Not long ago, I interviewed a young woman who was about to graduate from design school with a degree in Visual Communications. She’d spent the last four years of her life learning about the intersections of business and art, technology and marketing. She was looking for her first job.
She showed me her portfolio. Some nice posters and handbills. A couple of ads. Some classwork. A lot of it was thoughtful. She had a couple of really nice pieces. She wasn’t a bad writer. She needed to work on her typography, but most kids coming out of design school do.
“How about web design?” I asked.
Her face fell. “No,” she said. “Back when I was a sophomore, I could have taken some web classes. But you had to learn how to code, and you had to learn Dreamweaver, and I just couldn’t figure it out.”

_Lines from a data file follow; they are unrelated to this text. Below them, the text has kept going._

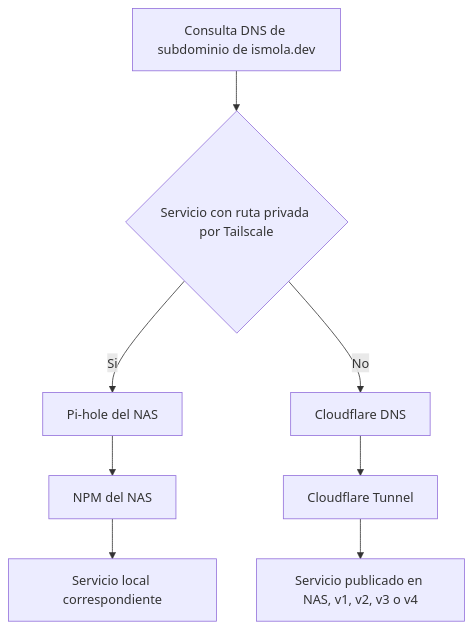
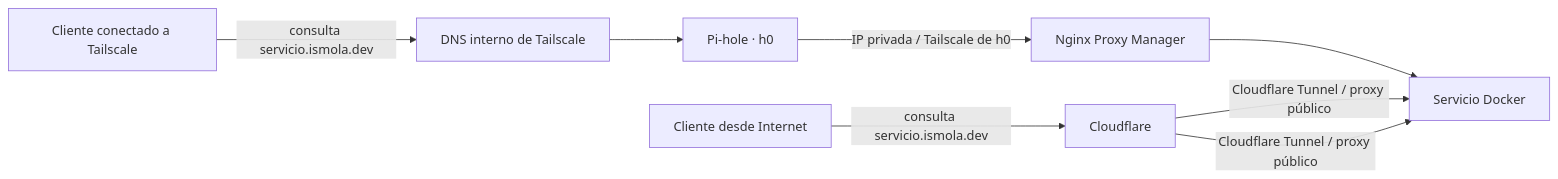
The third of 4 diagrams in README.md (Ismola/homelab), drawn with Mermaid before and after one commit. The commit also changed other lines of this file, not shown here.

Commit message:
update readme with homelab overview and architecture

````diff
--- a/README.md
+++ b/README.md
@@ -171,15 +108,20 @@
 ```mermaid
-flowchart TD
- Query["Consulta DNS de subdominio de ismola.dev"]
- Split{"Servicio con ruta privada por Tailscale"}
- PiHole["Pi-hole del NAS"]
- NPM["NPM del NAS"]
- LocalService["Servicio local correspondiente"]
- CFDNS["Cloudflare DNS"]
- CFTunnel["Cloudflare Tunnel"]
- RemoteTarget["Servicio publicado en NAS, v1, v2, v3 o v4"]
+flowchart LR
+    tailscaleClient["Cliente conectado a Tailscale"]
+    internetClient["Cliente desde Internet"]
 
- Query --> Split
- Split -->|"Si"| PiHole --> NPM --> LocalService
- Split -->|"No"| CFDNS --> CFTunnel --> RemoteTarget
+    tailscaleDNS["DNS interno de Tailscale"]
+    pihole["Pi-hole · h0"]
+    npm["Nginx Proxy Manager"]
+    cloudflare["Cloudflare"]
+    service["Servicio Docker"]
+
+    tailscaleClient -->|"consulta servicio.ismola.dev"| tailscaleDNS
+    tailscaleDNS --> pihole
+    pihole -->|"IP privada / Tailscale de h0"| npm
+    npm --> service
+
+    internetClient -->|"consulta servicio.ismola.dev"| cloudflare
+    cloudflare -->|"Cloudflare Tunnel / proxy público"| service
+    cloudflare -->|"Cloudflare Tunnel / proxy público"| service
 ```
````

I was appalled. Dreamweaver? Yes, I’m sure knowing Dreamweaver is helpful to young web designers. But you don’t have to know how to build a website to design a website. You can be a smart, sophisticated web designer and know zero HTML.
This young lady is not alone. I can’t count how many times in the last five years I’ve interviewed design school graduates who have no experience in web design. Even worse, most of them let me know they’re not interested in web design. They love print. They love paper. Web design is too ephemeral, impermanent.

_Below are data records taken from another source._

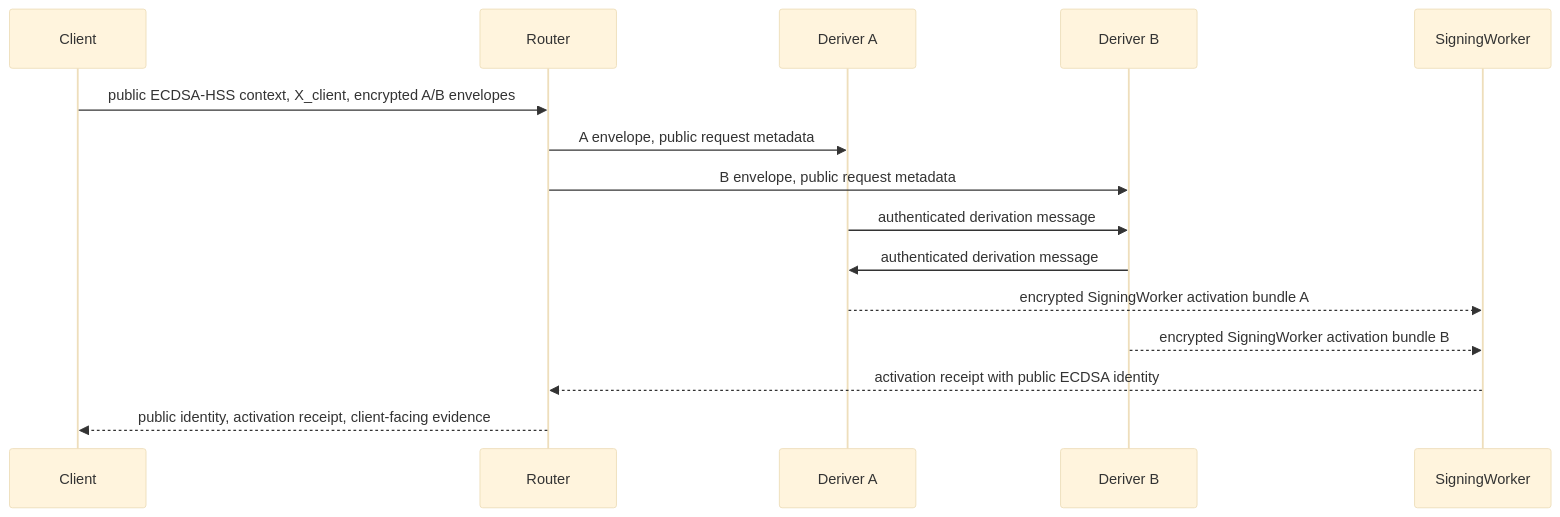
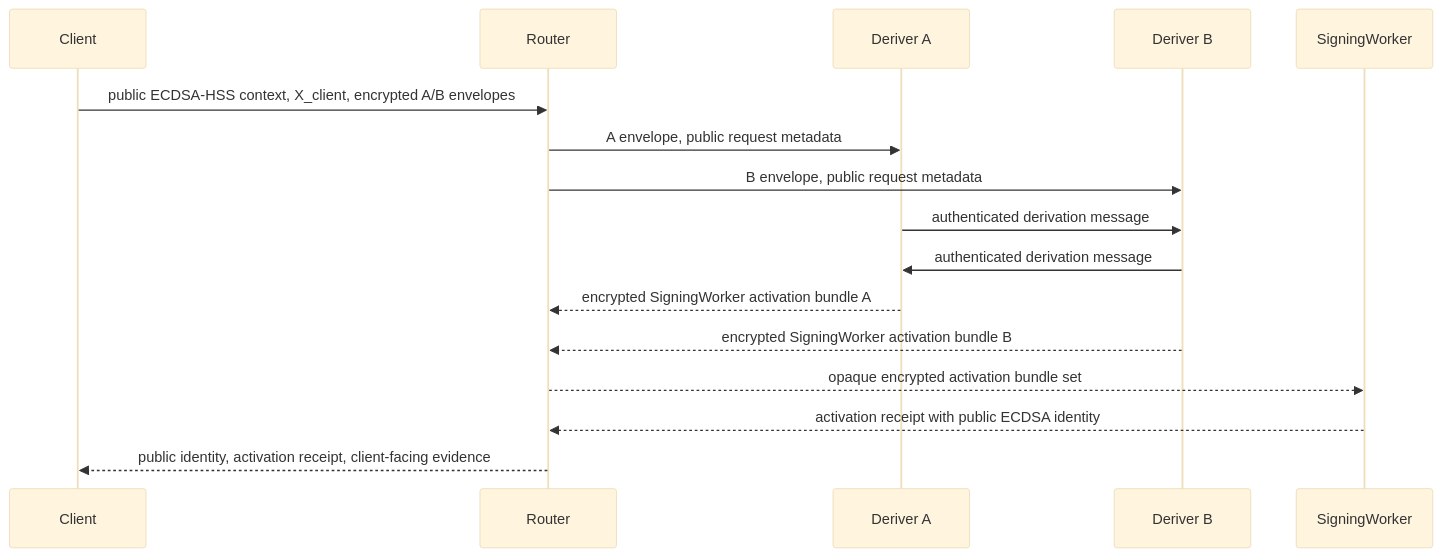
Diagram 16 of 22 in docs/router-a-b-SPEC.md (seams-tech/seams-sdk), drawn with Mermaid (base theme) before and after one commit. The commit also changed other lines of this file and 48 other files, not shown here.

````diff
--- a/docs/router-a-b-SPEC.md
+++ b/docs/router-a-b-SPEC.md
@@ -1316,18 +1369,19 @@
 ```mermaid
 sequenceDiagram
   participant C as Client
   participant R as Router
   participant A as Deriver A
   participant B as Deriver B
   participant SW as SigningWorker
 
   C->>R: public ECDSA-HSS context, X_client, encrypted A/B envelopes
   R->>A: A envelope, public request metadata
   R->>B: B envelope, public request metadata
   A->>B: authenticated derivation message
   B->>A: authenticated derivation message
-  A-->>SW: encrypted SigningWorker activation bundle A
-  B-->>SW: encrypted SigningWorker activation bundle B
+  A-->>R: encrypted SigningWorker activation bundle A
+  B-->>R: encrypted SigningWorker activation bundle B
+  R-->>SW: opaque encrypted activation bundle set
   SW-->>R: activation receipt with public ECDSA identity
   R-->>C: public identity, activation receipt, client-facing evidence
 ```
````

Know what else is impermanent? Employment in the print designer industry.
Of course, there will continue to be jobs designing for print. But that’s not where the industry’s headed. If you can’t do digital design, you are severely limiting your employability.
You need to look no further than the Indianapolis communications market to see the truth in this. Over the past five years, traditional ad agencies have downsized or shut their doors–or reinvented themselves with digital chops. Meanwhile, companies specializing in digital communications have multiplied and flourished. I’m sure it’s the same story in every big city in America.
Design school administrators, I ask you: how can you let your commercial design students graduate without some experience in web design? It would be like graduating from journalism school without knowing how to type. It’s basic to the future of visual communications, and it’s where the jobs are. Print is not dead–but you have to hold a mirror to its nose to make sure it’s breathing.
And design students: please, please consider learning how to design a website. You do not have to learn Dreamweaver. Do it in InDesign or Illustrator or PhotoShop or some combination thereof. Better yet, find some websites you think are great and steal from them. Print me out a PDF. Learn something about how people do things on the web. Show me great web design; I can hire someone else to build it.
I felt bad for the young designer I was interviewing. I knew she was doing some freelancing, so I said, “Sometimes we have some page layout we need to send out. Would you be interested in doing some of that?”
She looked at me with chagrin. “I’m sorry,” she said. “I’ve never done a brochure.”
Four years of design school and no web design AND she’d never laid out a brochure? Sigh. I wish I were making this up.
Come on, design schools. This is bad.